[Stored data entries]
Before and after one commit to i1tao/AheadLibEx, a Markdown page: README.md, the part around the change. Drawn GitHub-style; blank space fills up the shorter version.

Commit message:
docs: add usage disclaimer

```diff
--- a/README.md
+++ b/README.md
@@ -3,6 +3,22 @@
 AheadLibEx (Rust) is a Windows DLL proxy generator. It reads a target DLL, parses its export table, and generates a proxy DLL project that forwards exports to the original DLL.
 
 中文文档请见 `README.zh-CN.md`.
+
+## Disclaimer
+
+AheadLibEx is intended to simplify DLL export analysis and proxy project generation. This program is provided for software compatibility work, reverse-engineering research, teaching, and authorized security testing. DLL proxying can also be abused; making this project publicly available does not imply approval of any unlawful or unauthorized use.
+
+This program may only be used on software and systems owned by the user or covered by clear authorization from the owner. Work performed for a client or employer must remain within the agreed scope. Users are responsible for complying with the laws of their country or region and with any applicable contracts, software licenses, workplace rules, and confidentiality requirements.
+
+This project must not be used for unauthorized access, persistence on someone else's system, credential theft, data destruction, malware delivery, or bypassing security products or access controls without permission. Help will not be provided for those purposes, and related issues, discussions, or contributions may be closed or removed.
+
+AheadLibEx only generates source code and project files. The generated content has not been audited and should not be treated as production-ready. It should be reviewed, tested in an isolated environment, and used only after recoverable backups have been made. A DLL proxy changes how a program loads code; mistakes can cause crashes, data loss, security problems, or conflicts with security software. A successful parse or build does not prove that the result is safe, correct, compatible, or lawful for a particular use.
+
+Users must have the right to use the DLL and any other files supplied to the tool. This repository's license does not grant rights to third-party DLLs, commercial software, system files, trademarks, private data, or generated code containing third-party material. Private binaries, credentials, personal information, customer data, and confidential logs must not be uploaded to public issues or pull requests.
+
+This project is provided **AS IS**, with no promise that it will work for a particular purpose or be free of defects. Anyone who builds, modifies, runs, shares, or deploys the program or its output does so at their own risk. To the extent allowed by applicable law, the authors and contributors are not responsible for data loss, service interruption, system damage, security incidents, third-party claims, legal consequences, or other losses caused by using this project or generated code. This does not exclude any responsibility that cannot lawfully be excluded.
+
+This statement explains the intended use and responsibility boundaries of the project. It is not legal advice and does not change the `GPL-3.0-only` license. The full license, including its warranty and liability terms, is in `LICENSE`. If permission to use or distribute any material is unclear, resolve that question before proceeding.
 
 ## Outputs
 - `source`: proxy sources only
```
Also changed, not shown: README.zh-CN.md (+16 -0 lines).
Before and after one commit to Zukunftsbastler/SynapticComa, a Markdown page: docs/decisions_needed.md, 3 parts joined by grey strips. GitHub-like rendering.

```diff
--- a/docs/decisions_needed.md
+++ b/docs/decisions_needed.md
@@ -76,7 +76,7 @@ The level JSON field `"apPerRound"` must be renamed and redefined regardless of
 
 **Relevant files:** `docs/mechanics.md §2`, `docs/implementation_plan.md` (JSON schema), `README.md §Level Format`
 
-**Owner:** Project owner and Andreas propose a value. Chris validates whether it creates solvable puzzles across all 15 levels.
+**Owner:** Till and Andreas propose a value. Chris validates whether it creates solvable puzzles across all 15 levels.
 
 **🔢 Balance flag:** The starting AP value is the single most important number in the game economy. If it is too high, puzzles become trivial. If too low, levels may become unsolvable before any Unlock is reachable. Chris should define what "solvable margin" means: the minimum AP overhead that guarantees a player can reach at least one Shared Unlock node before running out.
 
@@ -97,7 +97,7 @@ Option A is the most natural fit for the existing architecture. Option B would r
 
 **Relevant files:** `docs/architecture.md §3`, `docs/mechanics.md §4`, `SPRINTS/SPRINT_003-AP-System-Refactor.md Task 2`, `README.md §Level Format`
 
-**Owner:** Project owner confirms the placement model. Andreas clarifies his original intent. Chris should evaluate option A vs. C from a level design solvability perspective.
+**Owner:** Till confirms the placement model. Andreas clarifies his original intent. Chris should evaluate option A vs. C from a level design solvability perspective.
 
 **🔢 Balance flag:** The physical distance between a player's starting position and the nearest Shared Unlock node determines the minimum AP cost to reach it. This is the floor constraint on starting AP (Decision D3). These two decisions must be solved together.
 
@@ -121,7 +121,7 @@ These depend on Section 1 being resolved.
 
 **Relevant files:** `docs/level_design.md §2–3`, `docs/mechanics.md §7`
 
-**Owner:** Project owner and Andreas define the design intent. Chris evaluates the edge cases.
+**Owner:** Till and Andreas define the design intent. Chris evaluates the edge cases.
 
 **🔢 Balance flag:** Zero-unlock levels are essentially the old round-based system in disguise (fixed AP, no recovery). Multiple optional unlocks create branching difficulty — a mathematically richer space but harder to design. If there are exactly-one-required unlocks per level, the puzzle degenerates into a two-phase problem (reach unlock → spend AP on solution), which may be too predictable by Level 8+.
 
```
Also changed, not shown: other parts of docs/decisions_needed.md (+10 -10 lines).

# Task to carry out:
Repeat the data verbatim, line after line, leaving nothing out.

# Task answer:
Before and after one commit to i1tao/AheadLibEx, a Markdown page: README.md, the part around the change. Drawn GitHub-style; blank space fills up the shorter version.

Commit message:
docs: add usage disclaimer

```diff
--- a/README.md
+++ b/README.md
@@ -3,6 +3,22 @@
 AheadLibEx (Rust) is a Windows DLL proxy generator. It reads a target DLL, parses its export table, and generates a proxy DLL project that forwards exports to the original DLL.
 
 中文文档请见 `README.zh-CN.md`.
+
+## Disclaimer
+
+AheadLibEx is intended to simplify DLL export analysis and proxy project generation. This program is provided for software compatibility work, reverse-engineering research, teaching, and authorized security testing. DLL proxying can also be abused; making this project publicly available does not imply approval of any unlawful or unauthorized use.
+
+This program may only be used on software and systems owned by the user or covered by clear authorization from the owner. Work performed for a client or employer must remain within the agreed scope. Users are responsible for complying with the laws of their country or region and with any applicable contracts, software licenses, workplace rules, and confidentiality requirements.
+
+This project must not be used for unauthorized access, persistence on someone else's system, credential theft, data destruction, malware delivery, or bypassing security products or access controls without permission. Help will not be provided for those purposes, and related issues, discussions, or contributions may be closed or removed.
+
+AheadLibEx only generates source code and project files. The generated content has not been audited and should not be treated as production-ready. It should be reviewed, tested in an isolated environment, and used only after recoverable backups have been made. A DLL proxy changes how a program loads code; mistakes can cause crashes, data loss, security problems, or conflicts with security software. A successful parse or build does not prove that the result is safe, correct, compatible, or lawful for a particular use.
+
+Users must have the right to use the DLL and any other files supplied to the tool. This repository's license does not grant rights to third-party DLLs, commercial software, system files, trademarks, private data, or generated code containing third-party material. Private binaries, credentials, personal information, customer data, and confidential logs must not be uploaded to public issues or pull requests.
+
+This project is provided **AS IS**, with no promise that it will work for a particular purpose or be free of defects. Anyone who builds, modifies, runs, shares, or deploys the program or its output does so at their own risk. To the extent allowed by applicable law, the authors and contributors are not responsible for data loss, service interruption, system damage, security incidents, third-party claims, legal consequences, or other losses caused by using this project or generated code. This does not exclude any responsibility that cannot lawfully be excluded.
+
+This statement explains the intended use and responsibility boundaries of the project. It is not legal advice and does not change the `GPL-3.0-only` license. The full license, including its warranty and liability terms, is in `LICENSE`. If permission to use or distribute any material is unclear, resolve that question before proceeding.
 
 ## Outputs
 - `source`: proxy sources only
```
Also changed, not shown: README.zh-CN.md (+16 -0 lines).
Before and after one commit to Zukunftsbastler/SynapticComa, a Markdown page: docs/decisions_needed.md, 3 parts joined by grey strips. GitHub-like rendering.

```diff
--- a/docs/decisions_needed.md
+++ b/docs/decisions_needed.md
@@ -76,7 +76,7 @@ The level JSON field `"apPerRound"` must be renamed and redefined regardless of
 
 **Relevant files:** `docs/mechanics.md §2`, `docs/implementation_plan.md` (JSON schema), `README.md §Level Format`
 
-**Owner:** Project owner and Andreas propose a value. Chris validates whether it creates solvable puzzles across all 15 levels.
+**Owner:** Till and Andreas propose a value. Chris validates whether it creates solvable puzzles across all 15 levels.
 
 **🔢 Balance flag:** The starting AP value is the single most important number in the game economy. If it is too high, puzzles become trivial. If too low, levels may become unsolvable before any Unlock is reachable. Chris should define what "solvable margin" means: the minimum AP overhead that guarantees a player can reach at least one Shared Unlock node before running out.
 
@@ -97,7 +97,7 @@ Option A is the most natural fit for the existing architecture. Option B would r
 
 **Relevant files:** `docs/architecture.md §3`, `docs/mechanics.md §4`, `SPRINTS/SPRINT_003-AP-System-Refactor.md Task 2`, `README.md §Level Format`
 
-**Owner:** Project owner confirms the placement model. Andreas clarifies his original intent. Chris should evaluate option A vs. C from a level design solvability perspective.
+**Owner:** Till confirms the placement model. Andreas clarifies his original intent. Chris should evaluate option A vs. C from a level design solvability perspective.
 
 **🔢 Balance flag:** The physical distance between a player's starting position and the nearest Shared Unlock node determines the minimum AP cost to reach it. This is the floor constraint on starting AP (Decision D3). These two decisions must be solved together.
 
@@ -121,7 +121,7 @@ These depend on Section 1 being resolved.
 
 **Relevant files:** `docs/level_design.md §2–3`, `docs/mechanics.md §7`
 
-**Owner:** Project owner and Andreas define the design intent. Chris evaluates the edge cases.
+**Owner:** Till and Andreas define the design intent. Chris evaluates the edge cases.
 
 **🔢 Balance flag:** Zero-unlock levels are essentially the old round-based system in disguise (fixed AP, no recovery). Multiple optional unlocks create branching difficulty — a mathematically richer space but harder to design. If there are exactly-one-required unlocks per level, the puzzle degenerates into a two-phase problem (reach unlock → spend AP on solution), which may be too predictable by Level 8+.
 
```
Also changed, not shown: other parts of docs/decisions_needed.md (+10 -10 lines).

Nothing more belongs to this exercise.